The UK government is coordinating an emergency meeting with tech firms, who are expected to call for state intervention to avoid the failure of hundreds of firms following the collapse of Silicon Valley Bank UK (SVB UK).
The chancellor, Jeremy Hunt, also spoke with the Bank of England governor, Andrew Bailey, on Saturday morning, just hours after the collapse of SVB UK’s parent company, which marked the largest failure by a bank since the 2008 financial crisis.
The City minister, Andrew Griffith, was also set to meet with industry representatives on Saturday afternoon to “discuss the situation and the worries they face”, though some tech leaders are expected to call for government intervention amid fear that nearly all of their deposits will be wiped out.
“The government recognises that tech sector companies are often not cashflow positive as they grow, and that they rely on cash on deposits to cover their day to day costs,” the Treasury said in a statement.
Silicon Valley Bank – which was the 16th largest lender in the US – collapsed and had its assets seized by US regulators on Friday after a tumultuous 48 hours.
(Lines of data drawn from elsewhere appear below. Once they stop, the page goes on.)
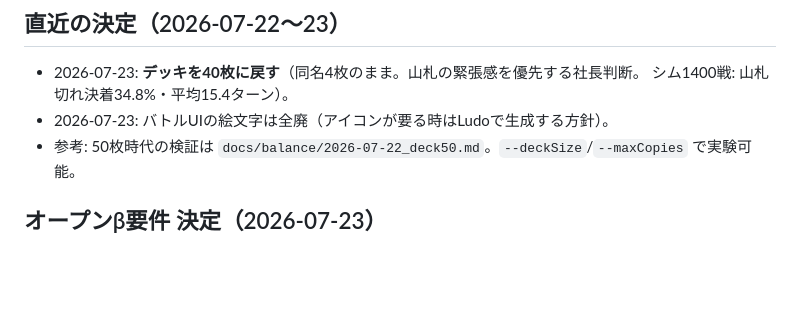
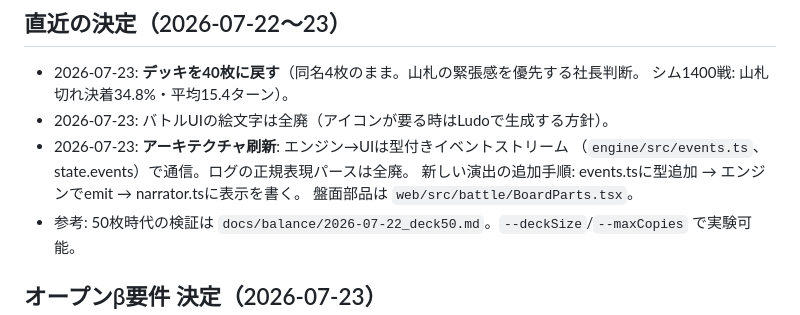
Before and after one commit to RaccBigenner/bravers_duel, a Markdown page: STATE.md, the part around the change. Rendered like a GitHub page; blank space fills up the shorter version.

Commit message:
STATE.md 更新（イベントストリーム化を記録）
Co-Authored-By: Claude Fable 5 <noreply@anthropic.com>

```diff
--- a/STATE.md
+++ b/STATE.md
@@ -59,6 +59,10 @@
 - 2026-07-23: **デッキを40枚に戻す**（同名4枚のまま。山札の緊張感を優先する社長判断。
   シム1400戦: 山札切れ決着34.8%・平均15.4ターン）。
 - 2026-07-23: バトルUIの絵文字は全廃（アイコンが要る時はLudoで生成する方針）。
+- 2026-07-23: **アーキテクチャ刷新**: エンジン→UIは型付きイベントストリーム
+  （`engine/src/events.ts`、state.events）で通信。ログの正規表現パースは全廃。
+  新しい演出の追加手順: events.tsに型追加 → エンジンでemit → narrator.tsに表示を書く。
+  盤面部品は `web/src/battle/BoardParts.tsx`。
 - 参考: 50枚時代の検証は `docs/balance/2026-07-22_deck50.md`。`--deckSize`/`--maxCopies` で実験可能。
 
 ## オープンβ要件 決定（2026-07-23）
```
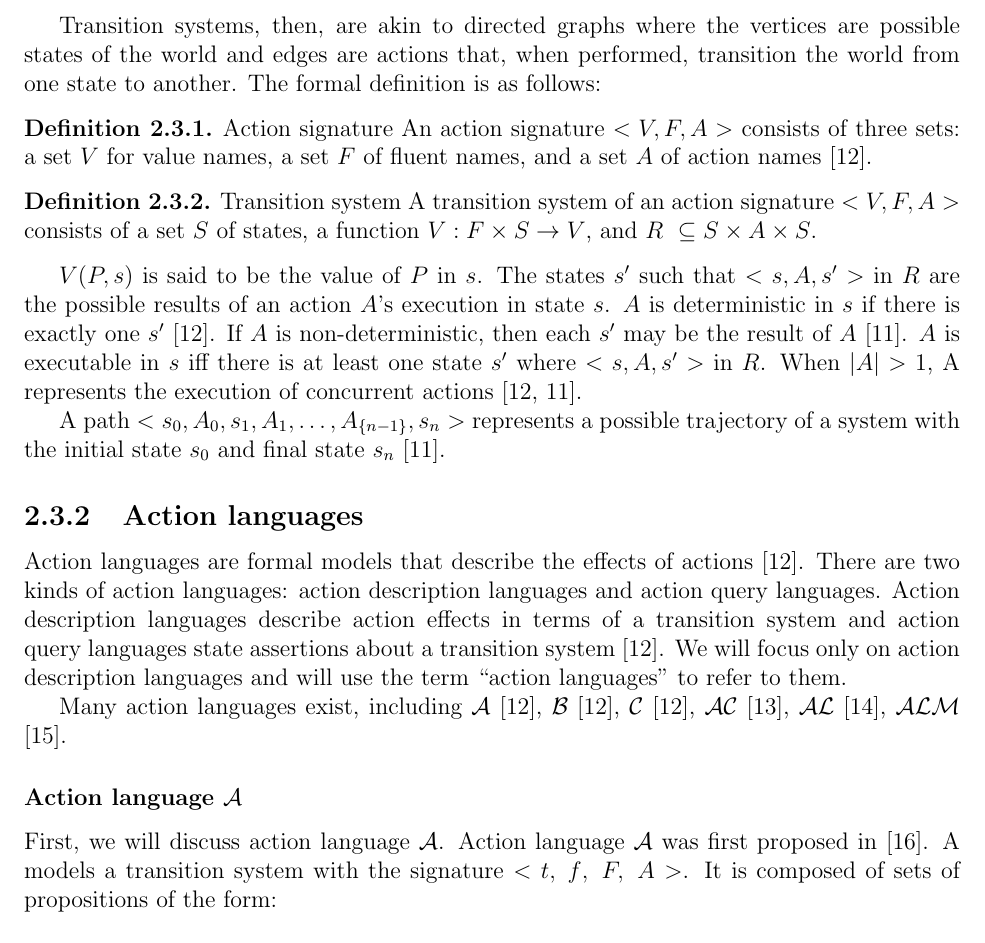
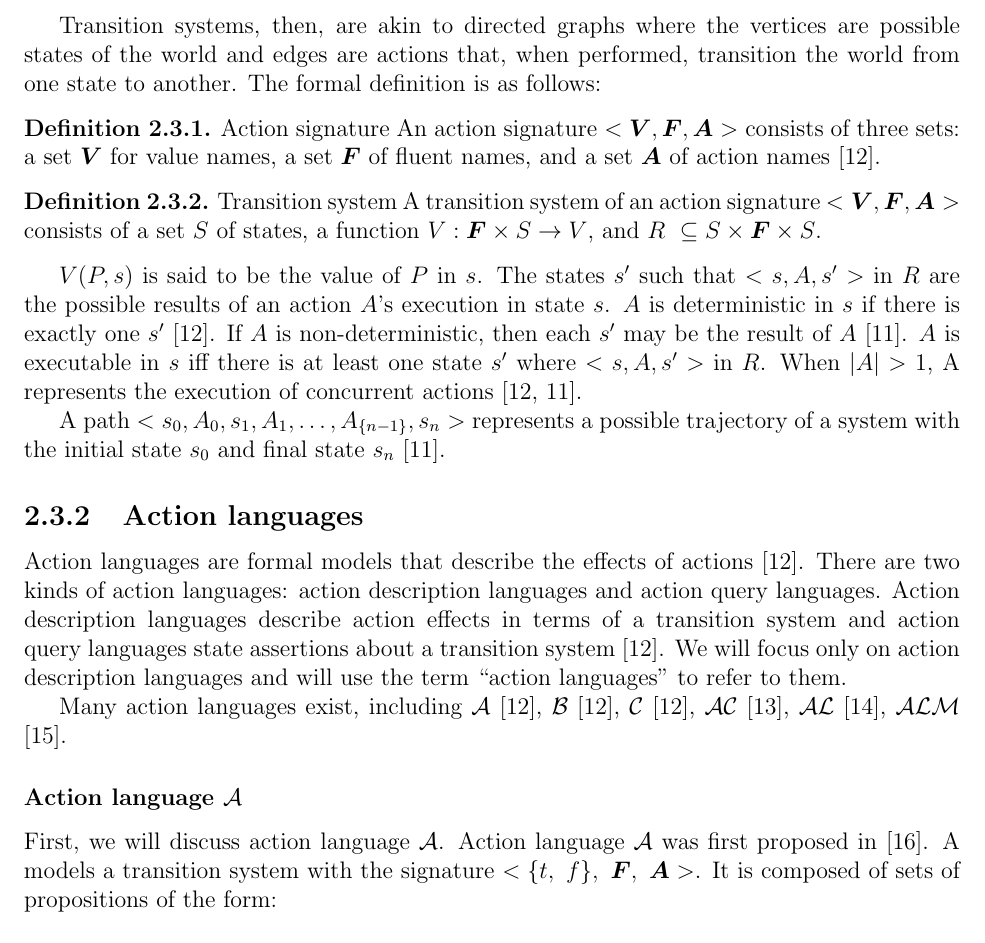
Before and after one commit to Entze/APIA, a LaTeX thesis (Thesis.tex, which reads Chapters/Chapter2_Background.tex): part of page 9 of 16, cut so that both start at the same text. Compiled offline with pdfLaTeX.

Commit message:
Update math syntax

```diff
--- a/Chapters/Chapter2_Background.tex
+++ b/Chapters/Chapter2_Background.tex
@@ -150,11 +150,11 @@ Transition systems, then, are akin to directed graphs where the vertices are pos
 The formal definition is as follows:
 
 \begin{definition}{Action signature}
-    An action signature $ <V,F,A> $ consists of three sets: a set $ V $ for value names, a set $ F $ of fluent names, and a set $ A $ of action names \cite{gelfond_action_1998}.
+    An action signature $ < \boldsymbol{V}, \boldsymbol{F}, \boldsymbol{A}> $ consists of three sets: a set $ \boldsymbol{V} $ for value names, a set $ \boldsymbol{F} $ of fluent names, and a set $ \boldsymbol{A} $ of action names \cite{gelfond_action_1998}.
 \end{definition}
 
 \begin{definition}{Transition system}
-    A transition system of an action signature $ <V,F,A> $ consists of a set $ S $ of states, a function $ V : F \times S\rightarrow V $, and $ R\ \subseteq S \times A \times S $.
+    A transition system of an action signature $ < \boldsymbol{V}, \boldsymbol{F}, \boldsymbol{A}> $ consists of a set $ S $ of states, a function $ V : \boldsymbol{F} \times S\rightarrow V $, and $ R\ \subseteq S \times \boldsymbol{F} \times S $.
 \end{definition}
 
 $ V(P,s) $ is said to be the value of $ P $ in $ s $.
@@ -181,7 +181,7 @@ Many action languages exist, including $ \mathcal{A} $ \cite{gelfond_action_1998
 
 First, we will discuss action language $ \mathcal{A} $.
 Action language $ \mathcal{A} $ was first proposed in \cite{pednault_formulating_1987}.
-A models a transition system with the signature $ <{t,\ f},\ F,\ A> $.
+A models a transition system with the signature $ <\{t,\ f\},\ \boldsymbol{F},\ \boldsymbol{A}> $.
 It is composed of sets of propositions of the form:
 
 $$
--- a/Thesis.tex
+++ b/Thesis.tex
@@ -34,6 +34,8 @@
 
 % Define image file extensions
 \DeclareGraphicsExtensions{.pdf,.eps,.png,.jpg}
+
+\usepackage{bm}
 
 \usepackage{amsthm}
 \theoremstyle{definition}
```
Also changed, not shown: Chapters/Chapter2_Background.tex (8 more changed lines).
The lender been trying to raise emergency funding to plug a near $2bn (£1.7bn) hole in its finances, after a surge in withdrawals from customers in the tech industry who have seen funding dry up in recent months.
While there is little chance of contagion across the banking sector – given that the biggest banks serve a wider range of customers and have plenty of capital – tech start-ups and investors are worried about the ripple effects for the sector.
A open letter signed by nearly 200 tech executives is now being drafted to the chancellor, who has been pushing for greater investment and hopes the UK will be the “world’s next Silicon Valley”. A version of the draft letter, seen by the Guardian, warned that the majority of the signatories were this weekend “running numbers to see if we are technically insolvent” after losing deposits at SVB UK.
It explained that the tech sector is highly interconnected and the loss of deposits had the potential to cripple the sector, with many business at risk of falling into insolvency overnight.
It is understood that the Bank of England’s decision to place the subsidiary of the collapsed US lender into insolvency on Friday night will override any requests to withdraw or transfer funds to other banks – even if they had been filed, but not executed, by the time authorities stepped in.
It means that most of the lender’s 3,500 customers will see the bulk of their deposits at SVB UK wiped out, despite having been promised by UK chief executive Erin Platts on a Zoom call on Friday afternoon that the bank would continue operating next week as usual.
Attendees pushed Platts about transfer requests, saying many customers were still waiting for their funds to be moved out of their SVB UK accounts amid the panic. Platts said those transfers would still go through, but stressed there was a massive volume of requests to process.
That backlog had built up rapidly, as SVB UK’s 750 staff struggled to keep up as panic over the health of its parent firm gripped global markets.
The growing panic also forced Platts to issue a public statement, assuring customers that SVB UK’s operations were “ringfenced” from the US parent firm, and that deposits were protected up to £85,000 by the Financial Services Compensation Scheme.
But at 11:45pm on Friday night the Bank of England issued a statement confirming that it was placing SVB UK into insolvency. It said customers would receive up to £85,000 through the compensation scheme as soon as possible, while SVB UK’s creditors would receive whatever cash was gained through a liquidation of the other assets.
The Bank of England tried to assure markets, saying the impact of SVB’s closure would be minimal. “SVB UK has a limited presence in the UK and no critical functions supporting the financial system.”
Reports also emerged on Saturday that fledgling lender Bank of London was considering a bid for SVB UK’s operations. However, it is understood that regulators are still planning on proceeding with liquidation plans, rather than courting potential buyers.
The Bank of England and SVB UK declined to comment.